--- Records to use Enclosed Below ---
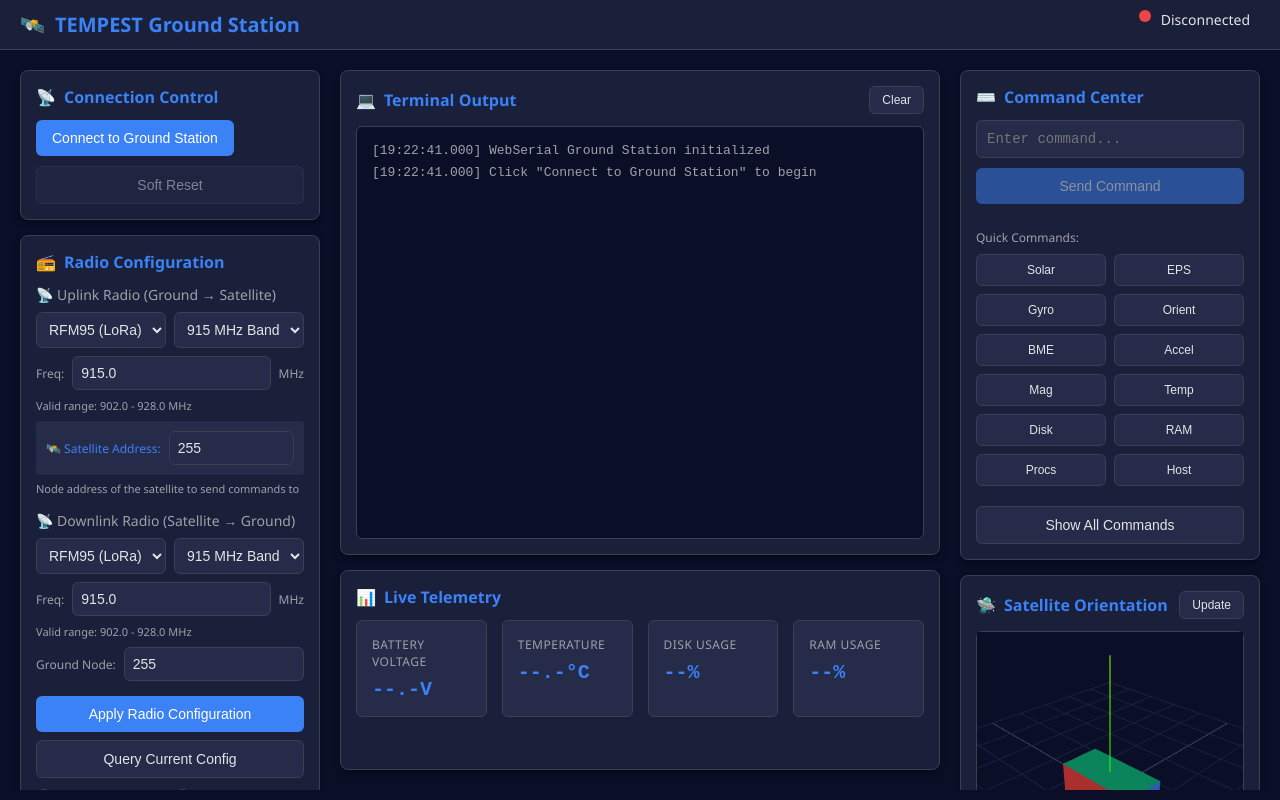
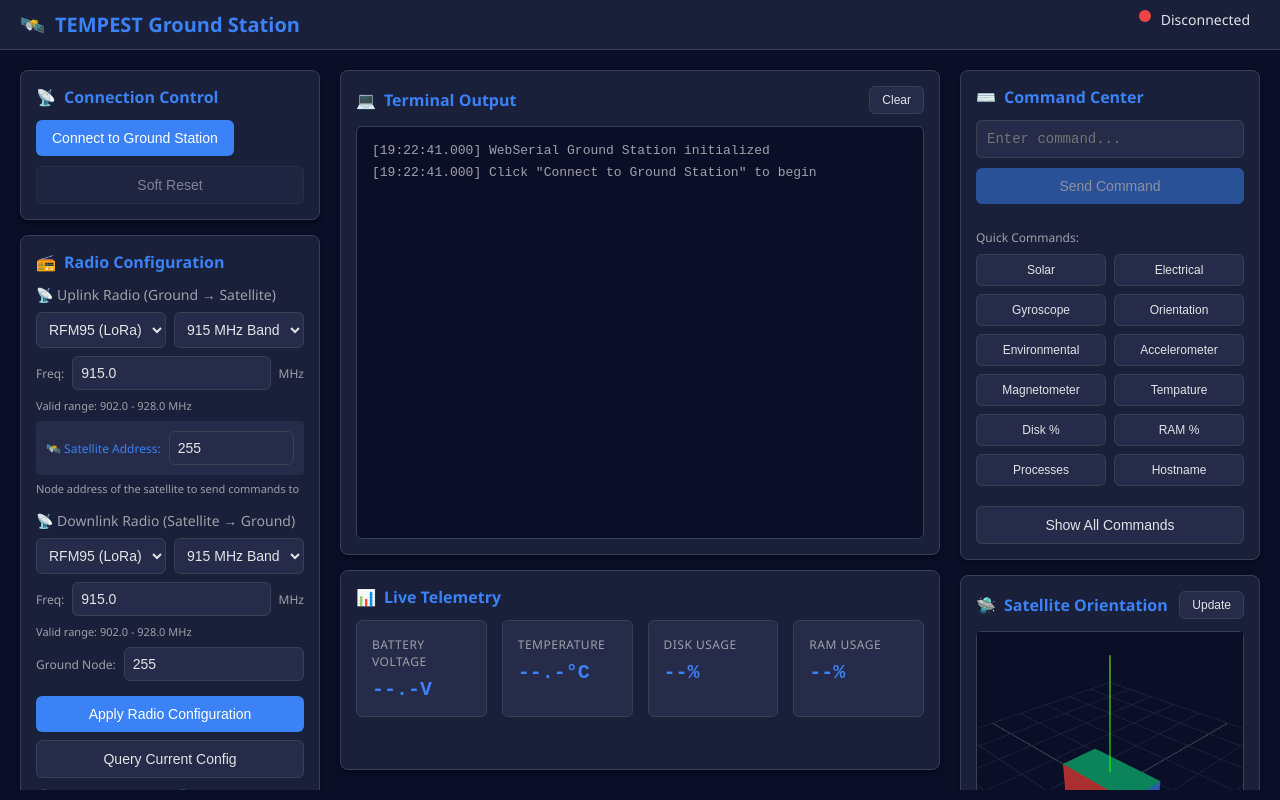
Before and after one commit to roobixx/TEMPST-GS, a plain HTML site: page index.html in a window 1280 px wide. Drawn offline with nearby package versions, Linux system fonts and the light colour scheme.

Commit message:
Update index.html

```diff
--- a/index.html
+++ b/index.html
@@ -723,17 +723,17 @@
                         </label>
                         <div class="command-buttons">
                             <button class="btn btn-secondary command-preset" onclick="sendPresetCommand('GET_SOLAR')">Solar</button>
-                            <button class="btn btn-secondary command-preset" onclick="sendPresetCommand('EPS_STATUS')">EPS</button>
-                            <button class="btn btn-secondary command-preset" onclick="sendPresetCommand('GET_GYRO')">Gyro</button>
-                            <button class="btn btn-secondary command-preset" onclick="sendPresetCommand('GET_ORIENTATION')">Orient</button>
-                            <button class="btn btn-secondary command-preset" onclick="sendPresetCommand('GET_BME')">BME</button>
-                            <button class="btn btn-secondary command-preset" onclick="sendPresetCommand('GET_ACCEL')">Accel</button>
-                            <button class="btn btn-secondary command-preset" onclick="sendPresetCommand('GET_MAG')">Mag</button>
-                            <button class="btn btn-secondary command-preset" onclick="sendPresetCommand('GET_TEMP')">Temp</button>
-                            <button class="btn btn-secondary command-preset" onclick="sendPresetCommand('OBC_DISK')">Disk</button>
-                            <button class="btn btn-secondary command-preset" onclick="sendPresetCommand('OBC_RAM')">RAM</button>
-                            <button class="btn btn-secondary command-preset" onclick="sendPresetCommand('OBC_PROCESSES')">Procs</button>
-                            <button class="btn btn-secondary command-preset" onclick="sendPresetCommand('GET_HOSTNAME')">Host</button>
+                            <button class="btn btn-secondary command-preset" onclick="sendPresetCommand('EPS_STATUS')">Electrical</button>
+                            <button class="btn btn-secondary command-preset" onclick="sendPresetCommand('GET_GYRO')">Gyroscope</button>
+                            <button class="btn btn-secondary command-preset" onclick="sendPresetCommand('GET_ORIENTATION')">Orientation</button>
+                            <button class="btn btn-secondary command-preset" onclick="sendPresetCommand('GET_BME')">Environmental</button>
+                            <button class="btn btn-secondary command-preset" onclick="sendPresetCommand('GET_ACCEL')">Accelerometer</button>
+                            <button class="btn btn-secondary command-preset" onclick="sendPresetCommand('GET_MAG')">Magnetometer</button>
+                            <button class="btn btn-secondary command-preset" onclick="sendPresetCommand('GET_TEMP')">Tempature</button>
+                            <button class="btn btn-secondary command-preset" onclick="sendPresetCommand('OBC_DISK')">Disk %</button>
+                            <button class="btn btn-secondary command-preset" onclick="sendPresetCommand('OBC_RAM')">RAM %</button>
+                            <button class="btn btn-secondary command-preset" onclick="sendPresetCommand('OBC_PROCESSES')">Processes</button>
+                            <button class="btn btn-secondary command-preset" onclick="sendPresetCommand('GET_HOSTNAME')">Hostname</button>
                         </div>
                     </div>
 
```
--- End of Enclosed Records to use ---
§ Action item
Every line of the data above should be quoted exactly. Omit the pictures.

§ Task response
Before and after one commit to roobixx/TEMPST-GS, a plain HTML site: page index.html in a window 1280 px wide. Drawn offline with nearby package versions, Linux system fonts and the light colour scheme.

Commit message:
Update index.html

```diff
--- a/index.html
+++ b/index.html
@@ -723,17 +723,17 @@
                         </label>
                         <div class="command-buttons">
                             <button class="btn btn-secondary command-preset" onclick="sendPresetCommand('GET_SOLAR')">Solar</button>
-                            <button class="btn btn-secondary command-preset" onclick="sendPresetCommand('EPS_STATUS')">EPS</button>
-                            <button class="btn btn-secondary command-preset" onclick="sendPresetCommand('GET_GYRO')">Gyro</button>
-                            <button class="btn btn-secondary command-preset" onclick="sendPresetCommand('GET_ORIENTATION')">Orient</button>
-                            <button class="btn btn-secondary command-preset" onclick="sendPresetCommand('GET_BME')">BME</button>
-                            <button class="btn btn-secondary command-preset" onclick="sendPresetCommand('GET_ACCEL')">Accel</button>
-                            <button class="btn btn-secondary command-preset" onclick="sendPresetCommand('GET_MAG')">Mag</button>
-                            <button class="btn btn-secondary command-preset" onclick="sendPresetCommand('GET_TEMP')">Temp</button>
-                            <button class="btn btn-secondary command-preset" onclick="sendPresetCommand('OBC_DISK')">Disk</button>
-                            <button class="btn btn-secondary command-preset" onclick="sendPresetCommand('OBC_RAM')">RAM</button>
-                            <button class="btn btn-secondary command-preset" onclick="sendPresetCommand('OBC_PROCESSES')">Procs</button>
-                            <button class="btn btn-secondary command-preset" onclick="sendPresetCommand('GET_HOSTNAME')">Host</button>
+                            <button class="btn btn-secondary command-preset" onclick="sendPresetCommand('EPS_STATUS')">Electrical</button>
+                            <button class="btn btn-secondary command-preset" onclick="sendPresetCommand('GET_GYRO')">Gyroscope</button>
+                            <button class="btn btn-secondary command-preset" onclick="sendPresetCommand('GET_ORIENTATION')">Orientation</button>
+                            <button class="btn btn-secondary command-preset" onclick="sendPresetCommand('GET_BME')">Environmental</button>
+                            <button class="btn btn-secondary command-preset" onclick="sendPresetCommand('GET_ACCEL')">Accelerometer</button>
+                            <button class="btn btn-secondary command-preset" onclick="sendPresetCommand('GET_MAG')">Magnetometer</button>
+                            <button class="btn btn-secondary command-preset" onclick="sendPresetCommand('GET_TEMP')">Tempature</button>
+                            <button class="btn btn-secondary command-preset" onclick="sendPresetCommand('OBC_DISK')">Disk %</button>
+                            <button class="btn btn-secondary command-preset" onclick="sendPresetCommand('OBC_RAM')">RAM %</button>
+                            <button class="btn btn-secondary command-preset" onclick="sendPresetCommand('OBC_PROCESSES')">Processes</button>
+                            <button class="btn btn-secondary command-preset" onclick="sendPresetCommand('GET_HOSTNAME')">Hostname</button>
                         </div>
                     </div>
 
```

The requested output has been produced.